If you’re willing to turn a blind eye to billions of dollars going out the door and offshore, you’re doomed in terms of providing what people expect from government: roads, schools and hospitals.
He said that tax avoidance is “the greatest financial challenge” facing Australia.
The former Labor Government Treasurer, Wayne Swan, has made the same point:
….tax avoidance or evasion on such a grand scale impoverishes us all. When companies fail to pay their fair share of tax, revenue must be found elsewhere – from other businesses or individual taxpayers. The billions of dollars extracted are forever lost to health or education or infrastructure investment that improves the lives of people across the community…
There is much capacity to raise more revenue by reducing tax concessions for the wealthy and stamping out tax avoidance by Australian and multinational companies. Australia is a low tax country. Taxation statistics published in December by the OECD show that Australia is ranked 29th out of 34 OECD countries in terms of the tax to GDP ratio in 2013 (the latest year for which tax revenue data is available for all OECD countries). Australia had a tax to GDP ratio of 27.5% compared with the OECD average of 34.2%. The Government’s own Tax White Paper discussion paper concedes that Australia is a low tax country (p. 16).
Reducing tax concessions to high income earners (the top 20%) alone could deliver about an extra $27.6 billion a year (including the refund for unused franking credits) even ignoring the tax loss associated with the use of tax havens by the wealthy. Clamping down on corporate and multinational tax avoidance could deliver several more billions. It could amount to over $6 billion a year, based on half the tax avoided by Australian publicly listed companies estimated by the Tax Justice Network ($4.2 billion) and scaling up the loss incurred by US corporations to include other multinational companies (say $2 billion).
The total revenue pool available from reducing these concessions considered above amounts to about $34 billion a year. It would easily fund the last two years of the Gonski funding plan, as well as other social and community needs, and still reduce the Federal budget deficit. Even a partial reduction of these concessions would fund Gonski. It is simply a test of will for the Government (and the Labor Opposition).

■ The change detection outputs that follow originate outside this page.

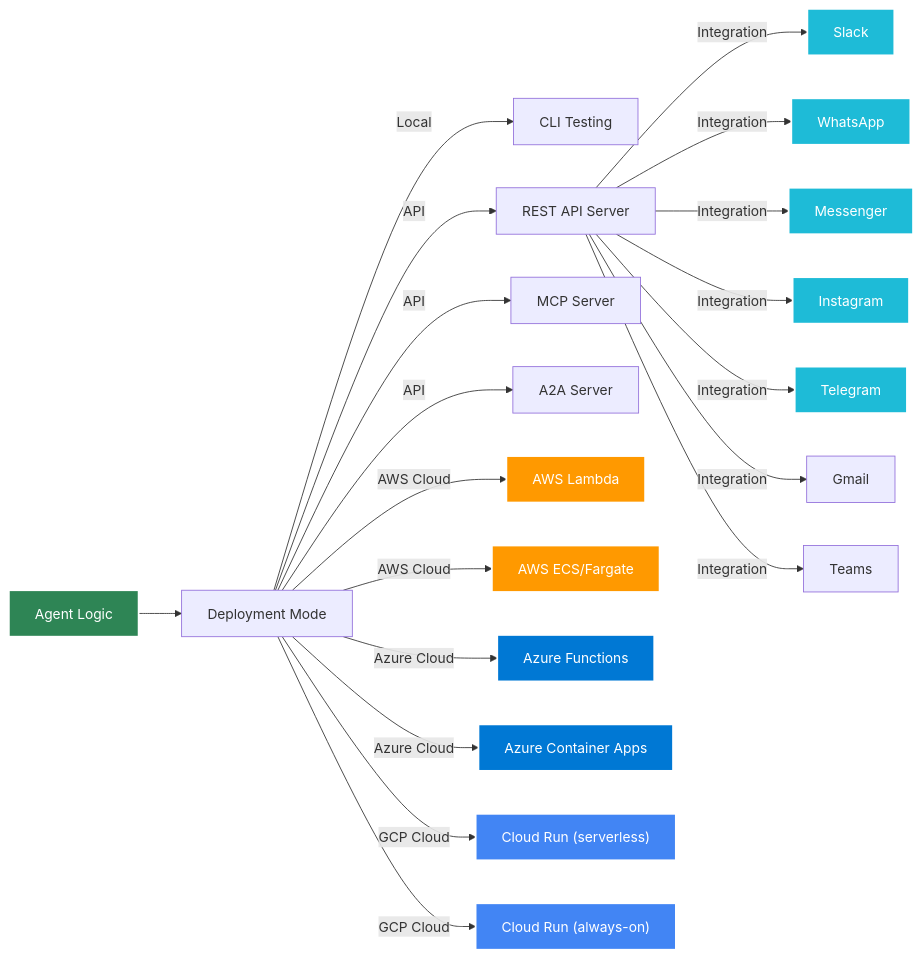
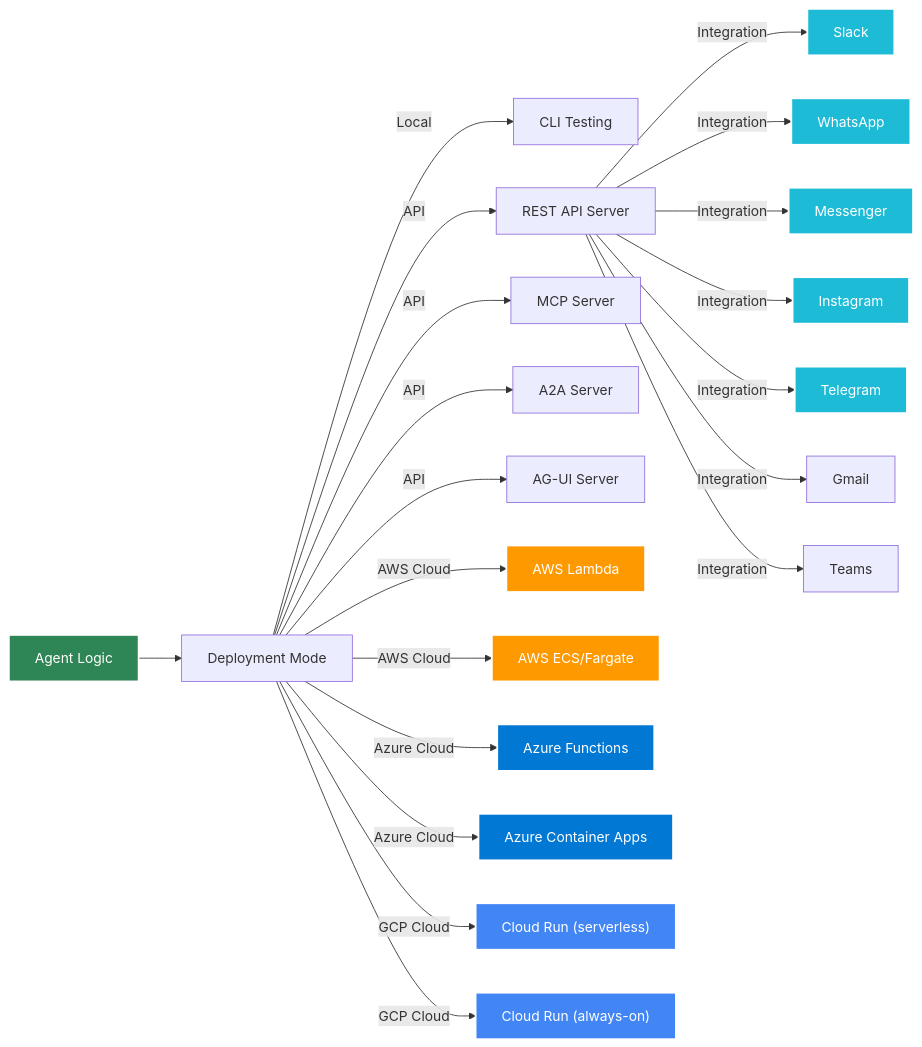
Before and after one commit to ChamuthuEdirisooriya/agent-kernel: the second of 2 diagrams in docs/docs/intro.md, drawn with Mermaid. The commit also changed other lines of this file and 10 other files, not shown here.

````diff
--- a/docs/docs/intro.md
+++ b/docs/docs/intro.md
@@ -208,28 +208,28 @@
 ```mermaid
 ---
 config:
   layout: dagre
   elk: true
 ---
 flowchart LR
     A["Agent Logic"] --> B["Deployment Mode"]
     B -- Local --> C["CLI Testing"]
-    B -- API --> D["REST API Server"] & G["MCP Server"] & H["A2A Server"]
+    B -- API --> D["REST API Server"] & G["MCP Server"] & H["A2A Server"] & U["AG-UI Server"]
     B -- AWS Cloud --> E["AWS Lambda"] & F["AWS ECS/Fargate"]
     B -- Azure Cloud --> K["Azure Functions"] & L["Azure Container Apps"]
     B -- GCP Cloud --> Q["Cloud Run (serverless)"] & R["Cloud Run (always-on)"]
     D -- Integration --> I["Slack"] & J["WhatsApp"] & M["Messenger"] & N["Instagram"] & O["Telegram"] & P["Gmail"] & T["Teams"]
 
     style A fill:#2e8555,stroke:#fff,stroke-width:2px,color:#fff
     style E fill:#FF9900,stroke:#fff,stroke-width:2px,color:#fff
     style F fill:#FF9900,stroke:#fff,stroke-width:2px,color:#fff
     style K fill:#0078D4,stroke:#fff,stroke-width:2px,color:#fff
     style L fill:#0078D4,stroke:#fff,stroke-width:2px,color:#fff
     style Q fill:#4285F4,stroke:#fff,stroke-width:2px,color:#fff
     style R fill:#4285F4,stroke:#fff,stroke-width:2px,color:#fff
     style I fill:#1ebbd7,stroke:#fff,stroke-width:2px,color:#fff
     style J fill:#1ebbd7,stroke:#fff,stroke-width:2px,color:#fff
     style M fill:#1ebbd7,stroke:#fff,stroke-width:2px,color:#fff
     style N fill:#1ebbd7,stroke:#fff,stroke-width:2px,color:#fff
     style O fill:#1ebbd7,stroke:#fff,stroke-width:2px,color:#fff
 ```
````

The fundamental question is whether the Turnbull Government is willing to make the rich and big business pay their fair share of tax and invest it in reducing disadvantage in education to improve the lives of the low income students, improve workforce skills and participation and increase productivity. If the Prime Minister really believes in the need to develop an innovative, agile, knowledge-based economy it should be a straightforward choice. A high performing education system with minimum levels of disadvantage means a high performing economy.